**What to do**
Look through the records and copy each line that has "none" in it.

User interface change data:
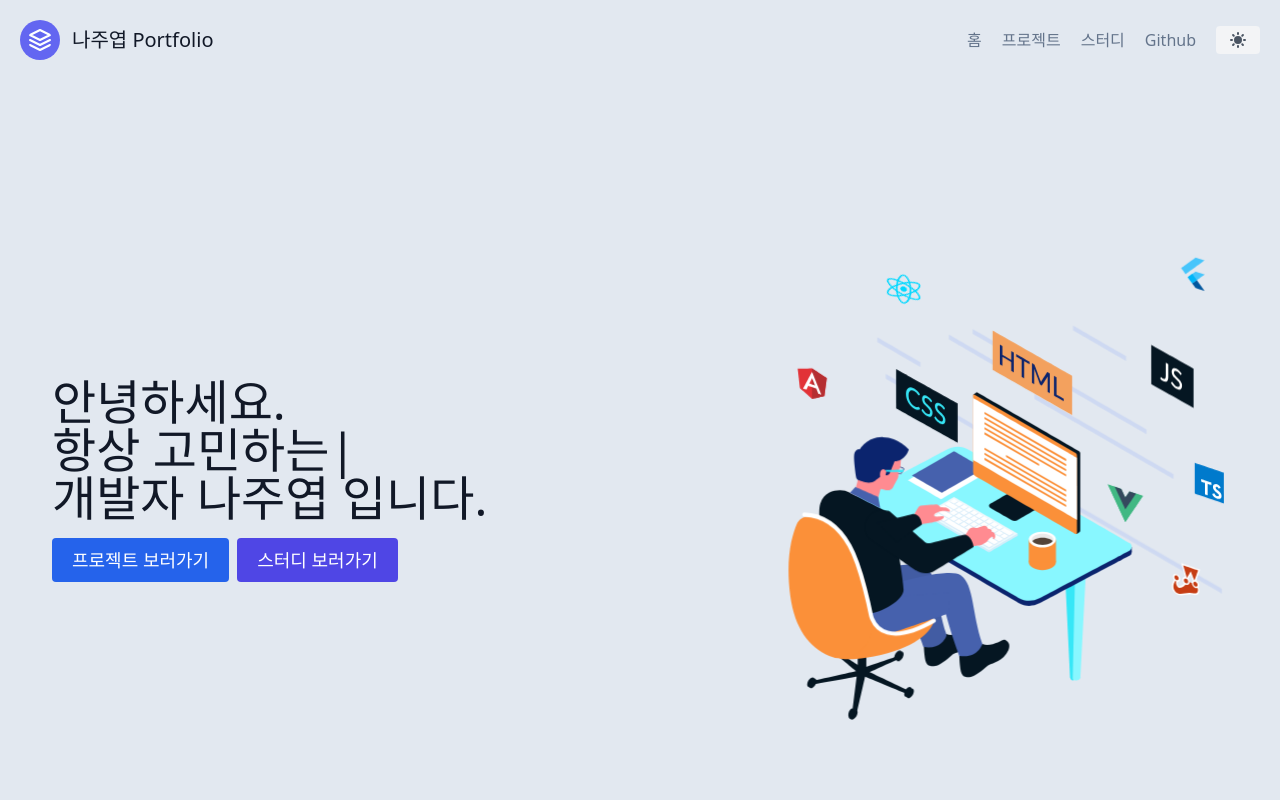
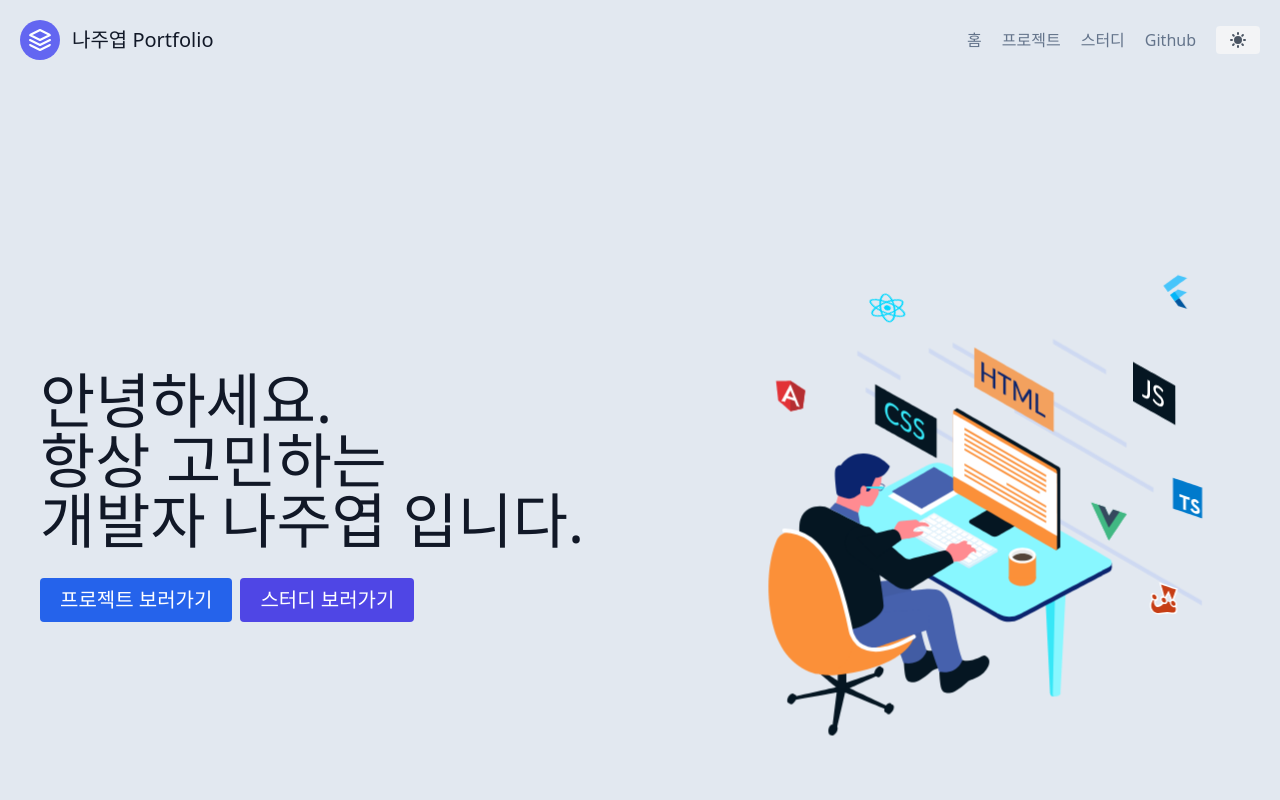
Before and after one commit to PMtHk/Na-Portfolio, a Next.js app: page / in a window 1280 px wide. Shown: the top 800 px of the page. Built offline with nearby package versions, Linux system fonts and the light colour scheme.

Commit message:
windows-chromed에서 index page의 두 버튼이 겹치는 문제 해결

```diff
--- a/components/home/hero.js
+++ b/components/home/hero.js
@@ -4,29 +4,31 @@ import TypeAni from '../typeAnimation';
 
 export default function Hero() {
   return (
-    <>
-      <div className='lg:flex-grow md:w-1/2 lg:pl-8 md:pr-4 md:pl-4 flex flex-col md:items-start md:text-left mb-16 md:mb-0 items-center text-center'>
-        <h1 className='title-font text-4xl sm:text-4xl xl:text-5xl mb-4 font-medium text-gray-900'>
+      <div className='container mx-auto mt-0 flex px-5 py-16 lg:flex-row flex-col items-center'>
+        <div className='xl:flex-grow lg:w-1/2 xl:pr-24 lg:pr-16 flex flex-col lg:items-start lg:text-left mb-16 lg:mb-0 items-center text-center'>
+          <h1 className='title-font text-2xl sm:text-4xl md:text-5xl lg:text-4xl xl:text-6xl mb-4 font-medium text-gray-900'>
             안녕하세요. <br />
-          <TypeAni className='title-font sm:text-4xl text-3xl mb-4 font-medium text-gray-900' /><br />
+            <TypeAni />
+            <br />
             개발자 나주엽 입니다.
           </h1>
-        <div className='flex-col s:flex-clg:flex lg:justify-center'>
+
+          <div className='flex mt-3 justify-center'>
             <Link href='/projects'>
-            <a className='inline-flex text-white bg-blue-600 border-0 py-2 px-5 focus:outline-none dark:hover:bg-indigo-600 rounded text-md lg:text-lg dark:text-white'>
+              <a className='inline-flex text-white bg-blue-600 border-0 py-2 px-5 focus:outline-none dark:hover:bg-indigo-600 rounded text-md lg:text-xl dark:text-white'>
                 프로젝트 보러가기
               </a>
             </Link>
             <Link href='/studies'>
-            <a className='inline-flex text-white ml-2 bg-indigo-600 border-0 py-2 px-5 focus:outline-none hover:text-slate-400 dark:hover:bg-indigo-400 rounded text-md lg:text-lg dark:text-white '>
+              <a className='inline-flex text-white ml-2 bg-indigo-600 border-0 py-2 px-5 focus:outline-none hover:text-slate-400 dark:hover:bg-indigo-400 rounded text-md lg:text-xl dark:text-white '>
                 스터디 보러가기
               </a>
             </Link>
           </div>
         </div>
-      <div className='lg:max-w-lg lg:w-full md:w-1/2 w-5/6'>
+        <div className='xl:max-w-lg xl:w-full lg:w-1/2 w-5/6'>
           <Animation />
         </div>
-    </>
+      </div>
   );
 }
```
Lines whose indentation alone changed are shown as unchanged.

**Task response**
-            <a className='inline-flex text-white bg-blue-600 border-0 py-2 px-5 focus:outline-none dark:hover:bg-indigo-600 rounded text-md lg:text-lg dark:text-white'>
+              <a className='inline-flex text-white bg-blue-600 border-0 py-2 px-5 focus:outline-none dark:hover:bg-indigo-600 rounded text-md lg:text-xl dark:text-white'>
-            <a className='inline-flex text-white ml-2 bg-indigo-600 border-0 py-2 px-5 focus:outline-none hover:text-slate-400 dark:hover:bg-indigo-400 rounded text-md lg:text-lg dark:text-white '>
+              <a className='inline-flex text-white ml-2 bg-indigo-600 border-0 py-2 px-5 focus:outline-none hover:text-slate-400 dark:hover:bg-indigo-400 rounded text-md lg:text-xl dark:text-white '>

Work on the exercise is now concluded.